TASK DESCRIPTION> What the response needs is every record, repeated verbatim, and no images.

TASK INPUT>
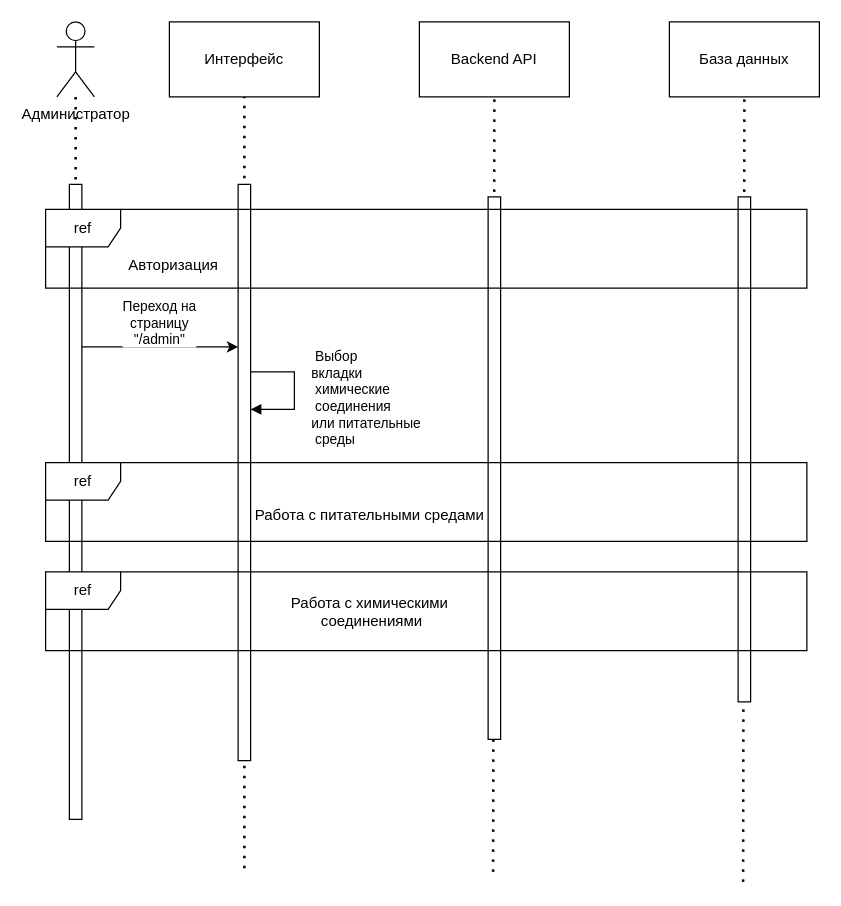
Before: sequence_manage-data.drawio in eva01pilot/plant-tissue-diagrams, a draw.io diagram. Source tidied: cells renumbered, new cells numbered last; positions are measured from the earlier drawing's top-left corner, leaving out a move shared by most shapes. Both pictures are drawn from the tidied source at 125%, with x=0, y=0 at pixel (45, 21).
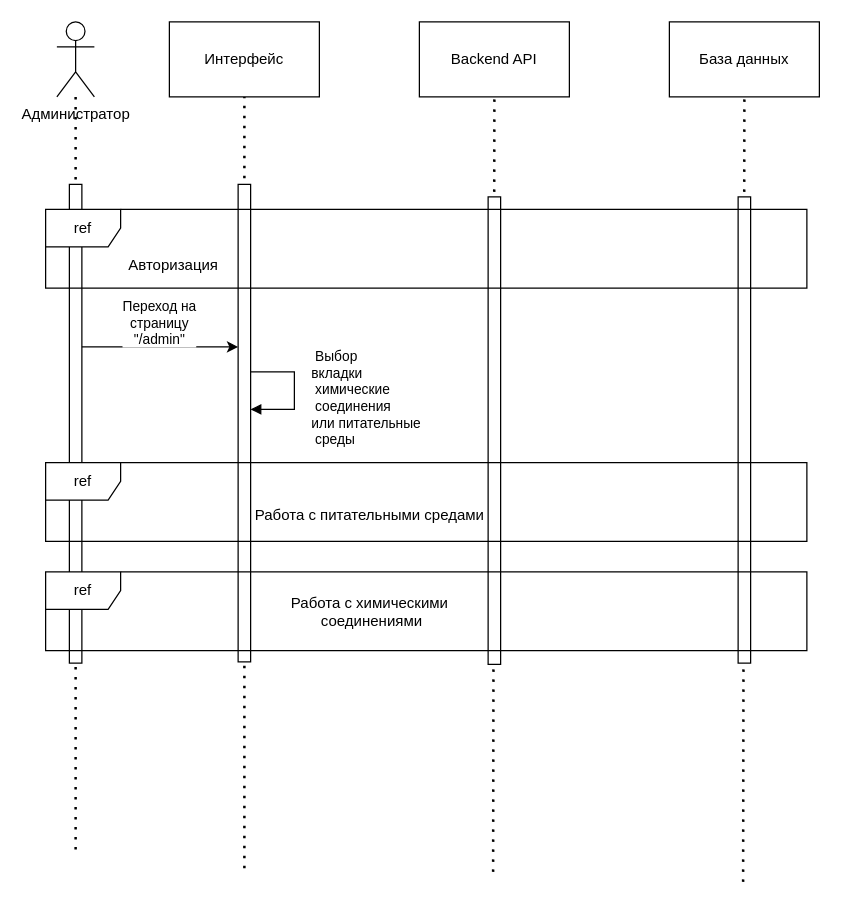
The same page after the edit.

Unchanged cells that the change refers to:
```xml
<mxCell id="5" value="&lt;div&gt;Администратор&lt;/div&gt;" style="shape=umlActor;verticalLabelPosition=bottom;verticalAlign=top;html=1;outlineConnect=0;align=center;horizontal=1;labelPosition=center;" parent="1" vertex="1">
  <mxGeometry x="9" width="30" height="60" as="geometry" />
</mxCell>
```

What changed in the source:
```diff
@@
+    <mxCell id="13" style="endArrow=none;dashed=1;html=1;dashPattern=1 3;strokeWidth=2;rounded=0;" parent="1" edge="1" source="5">
+      <mxGeometry relative="1" as="geometry">
+        <mxPoint x="24" y="667" as="targetPoint" />
+      </mxGeometry>
+    </mxCell>
@@
     <mxCell id="7" style="html=1;points=[[0,0,0,0,5],[0,1,0,0,-5],[1,0,0,0,5],[1,1,0,0,-5]];perimeter=orthogonalPerimeter;outlineConnect=0;targetShapes=umlLifeline;portConstraint=eastwest;newEdgeStyle={&quot;curved&quot;:0,&quot;rounded&quot;:0};" parent="1" vertex="1">
-      <mxGeometry x="19" y="130" width="10" height="508" as="geometry" />
+      <mxGeometry x="19" y="130" width="10" height="383" as="geometry" />
     </mxCell>
     <mxCell id="8" style="html=1;points=[[0,0,0,0,5],[0,1,0,0,-5],[1,0,0,0,5],[1,1,0,0,-5]];perimeter=orthogonalPerimeter;outlineConnect=0;targetShapes=umlLifeline;portConstraint=eastwest;newEdgeStyle={&quot;curved&quot;:0,&quot;rounded&quot;:0};" parent="1" vertex="1">
-      <mxGeometry x="154" y="130" width="10" height="461" as="geometry" />
+      <mxGeometry x="154" y="130" width="10" height="382" as="geometry" />
     </mxCell>
@@
     <mxCell id="10" style="html=1;perimeter=orthogonalPerimeter;targetShapes=umlLifeline;newEdgeStyle={&quot;curved&quot;:0,&quot;rounded&quot;:0};" parent="1" vertex="1">
-      <mxGeometry x="354" y="140" width="10" height="434" as="geometry" />
+      <mxGeometry x="354" y="140" width="10" height="374" as="geometry" />
     </mxCell>
@@
     <mxCell id="12" style="html=1;perimeter=orthogonalPerimeter;targetShapes=umlLifeline;newEdgeStyle={&quot;curved&quot;:0,&quot;rounded&quot;:0};" parent="1" vertex="1">
-      <mxGeometry x="554" y="140" width="10" height="404" as="geometry" />
+      <mxGeometry x="554" y="140" width="10" height="373" as="geometry" />
     </mxCell>
-    <mxCell id="13" style="endArrow=none;dashed=1;html=1;dashPattern=1 3;strokeWidth=2;rounded=0;" parent="1" edge="1" source="5" target="7">
-      <mxGeometry relative="1" as="geometry" />
-    </mxCell>
```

ANSWER TO THIS EXERCISE>
Before: sequence_manage-data.drawio in eva01pilot/plant-tissue-diagrams, a draw.io diagram. Source tidied: cells renumbered, new cells numbered last; positions are measured from the earlier drawing's top-left corner, leaving out a move shared by most shapes. Both pictures are drawn from the tidied source at 125%, with x=0, y=0 at pixel (45, 21).
The same page after the edit.

Unchanged cells that the change refers to:
```xml
<mxCell id="5" value="&lt;div&gt;Администратор&lt;/div&gt;" style="shape=umlActor;verticalLabelPosition=bottom;verticalAlign=top;html=1;outlineConnect=0;align=center;horizontal=1;labelPosition=center;" parent="1" vertex="1">
  <mxGeometry x="9" width="30" height="60" as="geometry" />
</mxCell>
```

What changed in the source:
```diff
@@
+    <mxCell id="13" style="endArrow=none;dashed=1;html=1;dashPattern=1 3;strokeWidth=2;rounded=0;" parent="1" edge="1" source="5">
+      <mxGeometry relative="1" as="geometry">
+        <mxPoint x="24" y="667" as="targetPoint" />
+      </mxGeometry>
+    </mxCell>
@@
     <mxCell id="7" style="html=1;points=[[0,0,0,0,5],[0,1,0,0,-5],[1,0,0,0,5],[1,1,0,0,-5]];perimeter=orthogonalPerimeter;outlineConnect=0;targetShapes=umlLifeline;portConstraint=eastwest;newEdgeStyle={&quot;curved&quot;:0,&quot;rounded&quot;:0};" parent="1" vertex="1">
-      <mxGeometry x="19" y="130" width="10" height="508" as="geometry" />
+      <mxGeometry x="19" y="130" width="10" height="383" as="geometry" />
     </mxCell>
     <mxCell id="8" style="html=1;points=[[0,0,0,0,5],[0,1,0,0,-5],[1,0,0,0,5],[1,1,0,0,-5]];perimeter=orthogonalPerimeter;outlineConnect=0;targetShapes=umlLifeline;portConstraint=eastwest;newEdgeStyle={&quot;curved&quot;:0,&quot;rounded&quot;:0};" parent="1" vertex="1">
-      <mxGeometry x="154" y="130" width="10" height="461" as="geometry" />
+      <mxGeometry x="154" y="130" width="10" height="382" as="geometry" />
     </mxCell>
@@
     <mxCell id="10" style="html=1;perimeter=orthogonalPerimeter;targetShapes=umlLifeline;newEdgeStyle={&quot;curved&quot;:0,&quot;rounded&quot;:0};" parent="1" vertex="1">
-      <mxGeometry x="354" y="140" width="10" height="434" as="geometry" />
+      <mxGeometry x="354" y="140" width="10" height="374" as="geometry" />
     </mxCell>
@@
     <mxCell id="12" style="html=1;perimeter=orthogonalPerimeter;targetShapes=umlLifeline;newEdgeStyle={&quot;curved&quot;:0,&quot;rounded&quot;:0};" parent="1" vertex="1">
-      <mxGeometry x="554" y="140" width="10" height="404" as="geometry" />
+      <mxGeometry x="554" y="140" width="10" height="373" as="geometry" />
     </mxCell>
-    <mxCell id="13" style="endArrow=none;dashed=1;html=1;dashPattern=1 3;strokeWidth=2;rounded=0;" parent="1" edge="1" source="5" target="7">
-      <mxGeometry relative="1" as="geometry" />
-    </mxCell>
```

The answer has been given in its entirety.